"I think in a lot of ways I was too in awe of what I was witnessing to be afraid."
Camille Seaman is an award-winning photographer well-known for her documentary and fine art work in the fragile environment of the Polar Regions. But her newest book, The Big Cloud, takes an intrepid journey into the warmer—and unpredictable—climate in the heartland of the United States.
Just a few glimpses at her photos snapped in Oklahoma, Kansas, Colorado, Nebraska, South Dakota and Minnesota—”Tornado Alley”—paint a breathtaking portrait of the pure power that whips through America’s Plains states each summer. RealClearLife recently interviewed Seaman to discuss her early influences, her decades of work, and what to expect in her newest book.
On her connection with the natural world:
“My Dad’s American Indian and my mom is Black and Italian, and I was raised very much by my father’s people. A lot of the education was basically informing us, the children, that we were connected to everything, that there was no such thing as separation. That whatever you did to nature, you were doing to yourself. So respect a tree, respect the water, respect animals, respect insects—because those are your relatives, literally.”
On first getting started storm chasing:
“I was totally unprepared for what it was. It was so visceral, it was so tactile. There’s the smell—you know the smell of the road right before it rains? There was this warm wind that had these sweet smells of corn and grass and wheat, and then there’s the colors and the quality of light, it was just so amazing. In just that one week of chasing I was like, “I’m hooked.”
On feeling fear while chasing:
“Growing up (on Long Island), I remember being afraid of thunder and lighting and my cousins having to walk me home as a five-year-old because I was afraid of the thunder. But as an adult storm-chasing, I had of course outgrown all of that. I think in a lot of ways I was too in awe of what I was witnessing to be afraid.”
Lightning, Seaman said, remains the exception.
“Huge bolts that look like they’re a foot wide and really when they hit the ground the whole ground shakes, your car shakes, and you just think — ‘You don’t want to get hit by that.’ Or when hail the size of baseballs is pummeling your car—again, you have to have serious respect. You cannot think that you are somehow a golden child who is not going to be touched by this. And a lot of chasers out there, they do riskier things. They want to ‘punch the core,’ which means drive through the storm in the darkest part, and I have no need to do that. There were a few times that we had to do it because that was the only way through.”
But there’s “nothing but darkness” inside.
As a photographer, “there’s no point in being there.”
The storm that convinced her to quit chasing:

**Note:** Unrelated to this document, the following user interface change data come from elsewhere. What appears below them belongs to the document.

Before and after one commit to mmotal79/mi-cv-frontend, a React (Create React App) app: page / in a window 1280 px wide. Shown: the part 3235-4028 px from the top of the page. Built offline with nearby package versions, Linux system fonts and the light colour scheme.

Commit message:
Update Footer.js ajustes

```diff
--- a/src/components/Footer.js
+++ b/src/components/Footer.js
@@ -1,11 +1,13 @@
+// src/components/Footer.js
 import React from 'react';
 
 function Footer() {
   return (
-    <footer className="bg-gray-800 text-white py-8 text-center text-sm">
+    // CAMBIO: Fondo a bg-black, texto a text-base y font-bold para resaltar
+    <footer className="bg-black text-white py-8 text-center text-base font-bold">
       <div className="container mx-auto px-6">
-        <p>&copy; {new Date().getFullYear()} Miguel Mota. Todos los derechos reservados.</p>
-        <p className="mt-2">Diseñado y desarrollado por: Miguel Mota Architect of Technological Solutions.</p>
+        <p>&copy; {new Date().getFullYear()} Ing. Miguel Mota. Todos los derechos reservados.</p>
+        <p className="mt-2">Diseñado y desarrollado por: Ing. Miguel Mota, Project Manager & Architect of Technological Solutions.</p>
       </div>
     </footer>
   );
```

“The one storm that just totally humbled me was El Reno in Oklahoma, 2013. All you have to do is tell chasers, ‘Oh yeah, El Reno.‘ We all know it. That’s the storm that killed multiple chasers, including Tim Samaras and his son and his best friend, who were some of the most respected, safe chasers out there. And we thought, ‘Wow, if they could get killed?!,’ you know? Then we’re all vulnerable. And even before I knew that they had been killed, something about that storm felt different. It was the first time my daughter (age 14) ever texted me while I was chasing and said, ‘Mom, are you okay?’
“It hit me, something about that storm. I realized, I have a child. I have a child! What the hell am I doing? And not that I would stop chasing because I had a child, but it forced me to re-evaluate: ‘What am I doing, and why?’”
On what she hopes people take away from her photographs:
“I think all of my work—not even just the storms, but the ice, everything that I do, I hope at the end of my life they will say, ‘She dedicated her life to making images that showed how amazing our planet is, how beautiful life is on this planet.’ If I had a wish for people who see it, it is to appreciate the beauty and awesome power of our planet. To respect that.
“I think more and more as we live our modern lives we isolate ourselves from the outdoors, and when we are outside we want to do it on our terms: no insects, not too hot, not too cold. When you stand under one of these storms, you are literally forced to realize you are powerless. When you see this scale of energy, both creation and destruction in the same moment, you just have no other recourse except to be humbled.”